» **Task objective**: Go through the lines below and count those that contain "EditUser"; the number is all that should be returned.

» **Data supplied**:
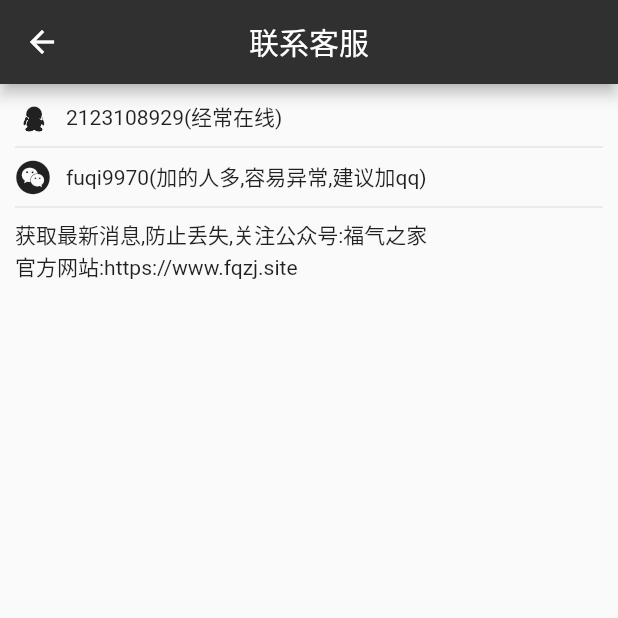
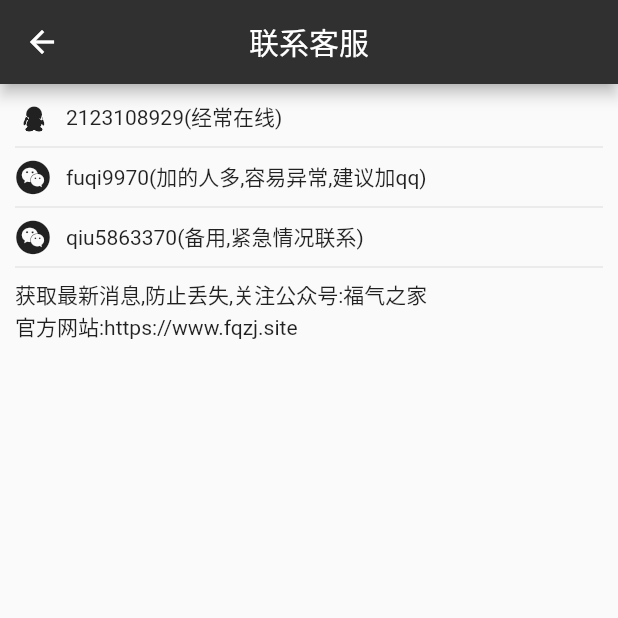
Before and after one commit to lisiyizu/flutter_fuqi, a Flutter app: the kefuPage screen opened by its route, on a phone screen of 412 x 824 dp, the top half of it. Run offline on Flutter 3.47's test engine with Material 2 defaults, Android fonts, the phone set to English and light mode, and no system bars; our stand-ins replace cached_network_image, chewie, dio, fluttertoast, image_gallery_saver, image_picker and 3 more; missing offline and left inert: flutter_refresh; accounts and stored records are empty.

Commit message:
修改微信

```diff
--- a/lib/constants.dart
+++ b/lib/constants.dart
@@ -78,6 +78,7 @@ class Constants {
   static const defaultImage = 'assets/images/couple.jpg';
   static const qq = '2123108929(经常在线)';
   static const weixin = 'fuqi9970(加的人多,容易异常,建议加qq)';
+  static const weixin2 = 'qiu5863370(备用,紧急情况联系)';
   static const gongzhonghao = '福气之家';
   static double bannerImageHeight = 150.0; //轮播图高度
   static const String version = "1.1";//当前系统版本
--- a/lib/my/kefuPage.dart
+++ b/lib/my/kefuPage.dart
@@ -37,6 +37,16 @@ class kefuPage extends StatelessWidget{
                 Divider(),
                 Container(
                   alignment: Alignment.centerLeft,
+                  child:Row(
+                      children: <Widget>[
+                        Icon(IconData(0xe768,fontFamily: Constants.IconFontFamily)),
+                        Container(width: 10.0,),
+                        Text(Constants.weixin2)
+                      ]),
+                ),
+                Divider(),
+                Container(
+                  alignment: Alignment.centerLeft,
                   child: Text('获取最新消息,防止丢失,关注公众号:${Constants.gongzhonghao}'),
                 ),
                 Container(
```
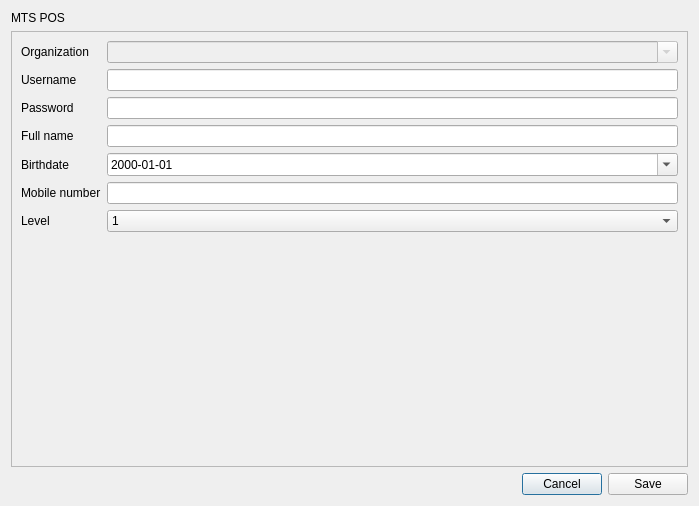
First picture: the form in app/views/templates/generated/EditUser.ui, repository rondalefloyd/mts-pos, before the edit.
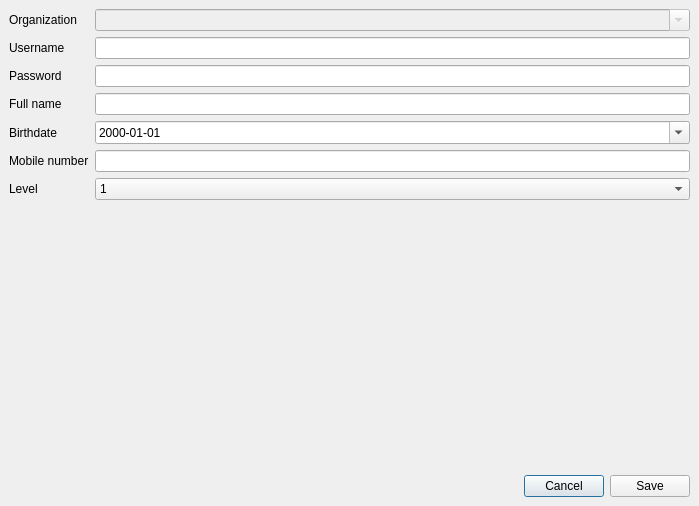
Second picture: the form after the edit.

```diff
--- a/app/views/templates/generated/EditUser.ui
+++ b/app/views/templates/generated/EditUser.ui
@@ -14,21 +14,26 @@
    <string>Edit user</string>
   </property>
   <layout class="QVBoxLayout" name="verticalLayout">
-   <item>
-    <widget class="QLabel" name="label_6">
-     <property name="sizePolicy">
-      <sizepolicy hsizetype="Preferred" vsizetype="Fixed">
-       <horstretch>0</horstretch>
-       <verstretch>0</verstretch>
-      </sizepolicy>
-     </property>
-     <property name="text">
-      <string>MTS POS</string>
-     </property>
-    </widget>
-   </item>
+   <property name="spacing">
+    <number>0</number>
+   </property>
+   <property name="leftMargin">
+    <number>0</number>
+   </property>
+   <property name="topMargin">
+    <number>0</number>
+   </property>
+   <property name="rightMargin">
+    <number>0</number>
+   </property>
+   <property name="bottomMargin">
+    <number>0</number>
+   </property>
    <item>
     <widget class="QScrollArea" name="scrollArea">
+     <property name="frameShape">
+      <enum>QFrame::NoFrame</enum>
+     </property>
      <property name="widgetResizable">
       <bool>true</bool>
      </property>
@@ -37,8 +42,8 @@
        <rect>
         <x>0</x>
         <y>0</y>
-        <width>679</width>
-        <height>436</height>
+        <width>699</width>
+        <height>465</height>
        </rect>
       </property>
       <layout class="QFormLayout" name="formLayout">
@@ -151,7 +156,8 @@
     </widget>
    </item>
    <item>
-    <layout class="QHBoxLayout" name="horizontalLayout">
+    <widget class="QWidget" name="widgetConfirmationButton" native="true">
+     <layout class="QHBoxLayout" name="horizontalLayout_2">
      <item>
       <spacer name="horizontalSpacer">
        <property name="orientation">
@@ -180,6 +186,7 @@
       </widget>
      </item>
     </layout>
+    </widget>
    </item>
   </layout>
  </widget>
```
Left out of the diff: 2 changed lines with no effect on the pictures. Lines whose indentation alone changed are shown as unchanged.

» **Your response**: 3